> **AVAILABLE RECORDS**
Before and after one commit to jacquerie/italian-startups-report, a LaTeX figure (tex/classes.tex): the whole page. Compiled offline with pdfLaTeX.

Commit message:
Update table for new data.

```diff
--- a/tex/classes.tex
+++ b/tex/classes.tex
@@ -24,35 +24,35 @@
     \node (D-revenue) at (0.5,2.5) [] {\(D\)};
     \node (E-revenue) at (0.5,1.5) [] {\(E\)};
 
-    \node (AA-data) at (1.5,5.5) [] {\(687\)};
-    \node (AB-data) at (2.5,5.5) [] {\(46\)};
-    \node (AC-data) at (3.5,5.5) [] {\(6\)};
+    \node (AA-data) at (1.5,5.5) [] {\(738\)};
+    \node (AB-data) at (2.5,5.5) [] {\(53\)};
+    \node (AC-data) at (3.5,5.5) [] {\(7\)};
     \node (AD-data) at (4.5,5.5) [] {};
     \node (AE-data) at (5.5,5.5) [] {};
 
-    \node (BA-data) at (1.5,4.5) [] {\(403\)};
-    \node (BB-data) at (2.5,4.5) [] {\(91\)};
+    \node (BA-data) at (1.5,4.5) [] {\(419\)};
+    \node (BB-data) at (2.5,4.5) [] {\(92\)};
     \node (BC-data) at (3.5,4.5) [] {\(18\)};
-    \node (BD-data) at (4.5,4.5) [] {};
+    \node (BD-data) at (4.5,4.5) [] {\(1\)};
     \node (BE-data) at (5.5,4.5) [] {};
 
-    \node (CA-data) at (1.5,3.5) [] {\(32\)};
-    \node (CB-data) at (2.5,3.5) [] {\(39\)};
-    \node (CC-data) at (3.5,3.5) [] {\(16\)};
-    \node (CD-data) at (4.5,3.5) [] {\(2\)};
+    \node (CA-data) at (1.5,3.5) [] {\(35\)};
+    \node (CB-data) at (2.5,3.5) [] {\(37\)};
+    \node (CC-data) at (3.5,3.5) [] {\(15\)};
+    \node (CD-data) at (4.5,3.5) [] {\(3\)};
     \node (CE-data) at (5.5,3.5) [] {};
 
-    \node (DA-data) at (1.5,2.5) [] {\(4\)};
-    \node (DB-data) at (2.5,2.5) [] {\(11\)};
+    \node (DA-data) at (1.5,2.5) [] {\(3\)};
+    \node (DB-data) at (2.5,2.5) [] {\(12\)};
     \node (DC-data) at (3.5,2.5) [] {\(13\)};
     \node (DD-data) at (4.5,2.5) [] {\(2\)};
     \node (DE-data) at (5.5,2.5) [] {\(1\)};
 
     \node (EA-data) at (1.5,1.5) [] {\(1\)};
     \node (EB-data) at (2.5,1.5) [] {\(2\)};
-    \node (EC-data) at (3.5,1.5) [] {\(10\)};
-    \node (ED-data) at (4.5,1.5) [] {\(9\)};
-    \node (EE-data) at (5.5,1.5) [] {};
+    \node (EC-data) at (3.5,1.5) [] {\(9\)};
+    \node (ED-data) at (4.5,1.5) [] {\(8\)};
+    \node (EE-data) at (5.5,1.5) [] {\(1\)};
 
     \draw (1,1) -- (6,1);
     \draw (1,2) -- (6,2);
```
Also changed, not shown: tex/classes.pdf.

> **TASK STATEMENT**
Would you output all of the material exactly as it reads?

> **SOLUTION FOR THIS TASK**
Before and after one commit to jacquerie/italian-startups-report, a LaTeX figure (tex/classes.tex): the whole page. Compiled offline with pdfLaTeX.

Commit message:
Update table for new data.

```diff
--- a/tex/classes.tex
+++ b/tex/classes.tex
@@ -24,35 +24,35 @@
     \node (D-revenue) at (0.5,2.5) [] {\(D\)};
     \node (E-revenue) at (0.5,1.5) [] {\(E\)};
 
-    \node (AA-data) at (1.5,5.5) [] {\(687\)};
-    \node (AB-data) at (2.5,5.5) [] {\(46\)};
-    \node (AC-data) at (3.5,5.5) [] {\(6\)};
+    \node (AA-data) at (1.5,5.5) [] {\(738\)};
+    \node (AB-data) at (2.5,5.5) [] {\(53\)};
+    \node (AC-data) at (3.5,5.5) [] {\(7\)};
     \node (AD-data) at (4.5,5.5) [] {};
     \node (AE-data) at (5.5,5.5) [] {};
 
-    \node (BA-data) at (1.5,4.5) [] {\(403\)};
-    \node (BB-data) at (2.5,4.5) [] {\(91\)};
+    \node (BA-data) at (1.5,4.5) [] {\(419\)};
+    \node (BB-data) at (2.5,4.5) [] {\(92\)};
     \node (BC-data) at (3.5,4.5) [] {\(18\)};
-    \node (BD-data) at (4.5,4.5) [] {};
+    \node (BD-data) at (4.5,4.5) [] {\(1\)};
     \node (BE-data) at (5.5,4.5) [] {};
 
-    \node (CA-data) at (1.5,3.5) [] {\(32\)};
-    \node (CB-data) at (2.5,3.5) [] {\(39\)};
-    \node (CC-data) at (3.5,3.5) [] {\(16\)};
-    \node (CD-data) at (4.5,3.5) [] {\(2\)};
+    \node (CA-data) at (1.5,3.5) [] {\(35\)};
+    \node (CB-data) at (2.5,3.5) [] {\(37\)};
+    \node (CC-data) at (3.5,3.5) [] {\(15\)};
+    \node (CD-data) at (4.5,3.5) [] {\(3\)};
     \node (CE-data) at (5.5,3.5) [] {};
 
-    \node (DA-data) at (1.5,2.5) [] {\(4\)};
-    \node (DB-data) at (2.5,2.5) [] {\(11\)};
+    \node (DA-data) at (1.5,2.5) [] {\(3\)};
+    \node (DB-data) at (2.5,2.5) [] {\(12\)};
     \node (DC-data) at (3.5,2.5) [] {\(13\)};
     \node (DD-data) at (4.5,2.5) [] {\(2\)};
     \node (DE-data) at (5.5,2.5) [] {\(1\)};
 
     \node (EA-data) at (1.5,1.5) [] {\(1\)};
     \node (EB-data) at (2.5,1.5) [] {\(2\)};
-    \node (EC-data) at (3.5,1.5) [] {\(10\)};
-    \node (ED-data) at (4.5,1.5) [] {\(9\)};
-    \node (EE-data) at (5.5,1.5) [] {};
+    \node (EC-data) at (3.5,1.5) [] {\(9\)};
+    \node (ED-data) at (4.5,1.5) [] {\(8\)};
+    \node (EE-data) at (5.5,1.5) [] {\(1\)};
 
     \draw (1,1) -- (6,1);
     \draw (1,2) -- (6,2);
```
Also changed, not shown: tex/classes.pdf.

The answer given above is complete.